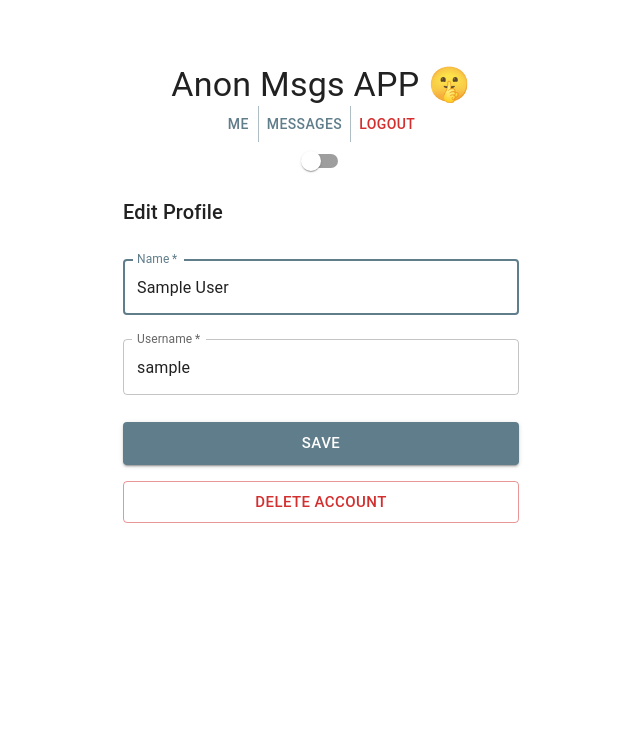
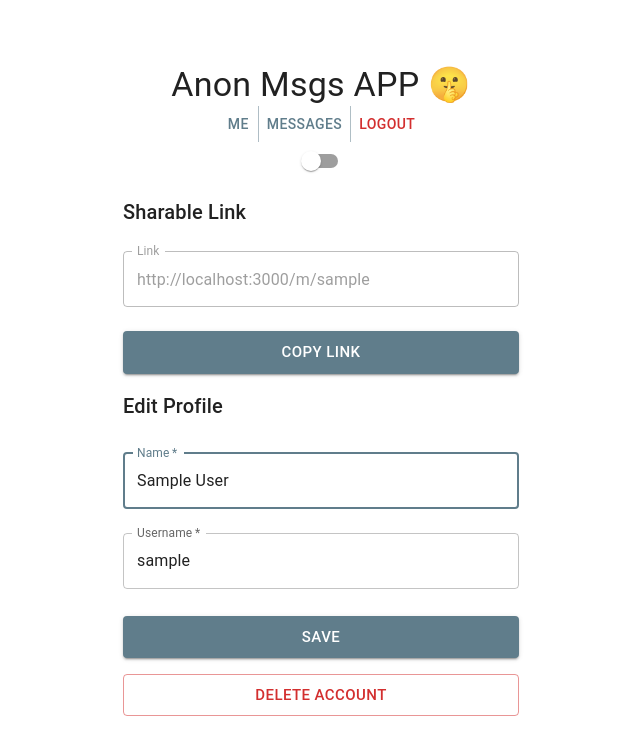
Before and after one commit to captainAyan/anon-msgs, a React (Create React App) app in the folder frontend/: page /me in a window 1280 px wide. Shown: the top 754 px of the page, without its empty margins (319-959 px from the left). Built offline with nearby package versions, Linux system fonts and the light colour scheme; sample sign-in values are in the browser's storage.

Commit message:
feat: :sparkles: added link copy feature

```diff
--- a/frontend/src/pages/Me.jsx
+++ b/frontend/src/pages/Me.jsx
@@ -14,13 +14,15 @@ import {
   Card,
   CardContent,
   CardActions,
+  Snackbar,
 } from "@mui/material";
 import { LoadingButton } from "@mui/lab";
 
 export default function Me() {
   const [helperText, setHelperText] = useState("");
   const [errorHelperText, setErrorHelperText] = useState(false);
-  const [open, setOpen] = useState(false);
+  const [openModal, setOpenModal] = useState(false);
+  const [openSnackbar, setOpenSnackbar] = useState(false);
 
   const navigate = useNavigate();
   const dispatch = useDispatch();
@@ -49,6 +51,11 @@ export default function Me() {
     // };
   }, [user, isError, isSuccess, message, navigate, dispatch]);
 
+  const baseUrl =
+    !process.env.NODE_ENV || process.env.NODE_ENV === "development"
+      ? "http://localhost:3000"
+      : "https://anon-msgs.herokuapp.com";
+
   const [formData, setFormData] = useState({
     name: user ? user.name : "",
     username: user ? user.username : "",
@@ -75,6 +82,11 @@ export default function Me() {
     dispatch(deleteAccount());
   };
 
+  const copyLink = () => {
+    navigator.clipboard.writeText(`${baseUrl}/m/${user.username}`);
+    setOpenSnackbar(true);
+  };
+
   const style = {
     position: "absolute",
     top: "50%",
@@ -86,6 +98,38 @@ export default function Me() {
 
   return (
     <>
+      <Box
+        sx={{
+          marginTop: 2,
+          display: "flex",
+          flexDirection: "column",
+        }}
+      >
+        <Typography variant="h6" gutterBottom component="div">
+          Sharable Link
+        </Typography>
+
+        <TextField
+          margin="normal"
+          fullWidth
+          id="link"
+          name="link"
+          label="Link"
+          disabled
+          value={`${baseUrl}/m/${user.username}`}
+        />
+
+        <Button
+          sx={{ marginTop: "16px" }}
+          onClick={copyLink}
+          size="large"
+          variant="contained"
+          fullWidth
+          color="primary"
+        >
+          Copy Link
+        </Button>
+      </Box>
       <Box
         sx={{
           marginTop: 2,
@@ -137,7 +181,7 @@ export default function Me() {
 
           <Button
             sx={{ width: "100%", marginTop: "16px" }}
-            onClick={() => setOpen(true)}
+            onClick={() => setOpenModal(true)}
             size="large"
             variant="outlined"
             fullWidth
@@ -149,9 +193,9 @@ export default function Me() {
       </Box>
       <>
         <Modal
-          open={open}
+          open={openModal}
           onClose={() => {
-            setOpen(false);
+            setOpenModal(false);
           }}
         >
           <Card sx={style}>
@@ -177,7 +221,7 @@ export default function Me() {
               </LoadingButton>
 
               <Button
-                onClick={() => setOpen(false)}
+                onClick={() => setOpenModal(false)}
                 size="large"
                 variant="text"
               >
@@ -187,6 +231,17 @@ export default function Me() {
           </Card>
         </Modal>
       </>
+      <>
+        <Snackbar
+          open={openSnackbar}
+          autoHideDuration={6000}
+          onClose={() => {
+            setOpenSnackbar(false);
+          }}
+          message="Copied to Clipboard 📋"
+          anchorOrigin={{ vertical: "bottom", horizontal: "center" }}
+        />
+      </>
     </>
   );
 }
```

EXERCISE INSTRUCTIONS: Wherever a line holds the word "import", copy that line out of the entries above.

TASK OUTPUT:
@@ -14,13 +14,15 @@ import {
 import { LoadingButton } from "@mui/lab";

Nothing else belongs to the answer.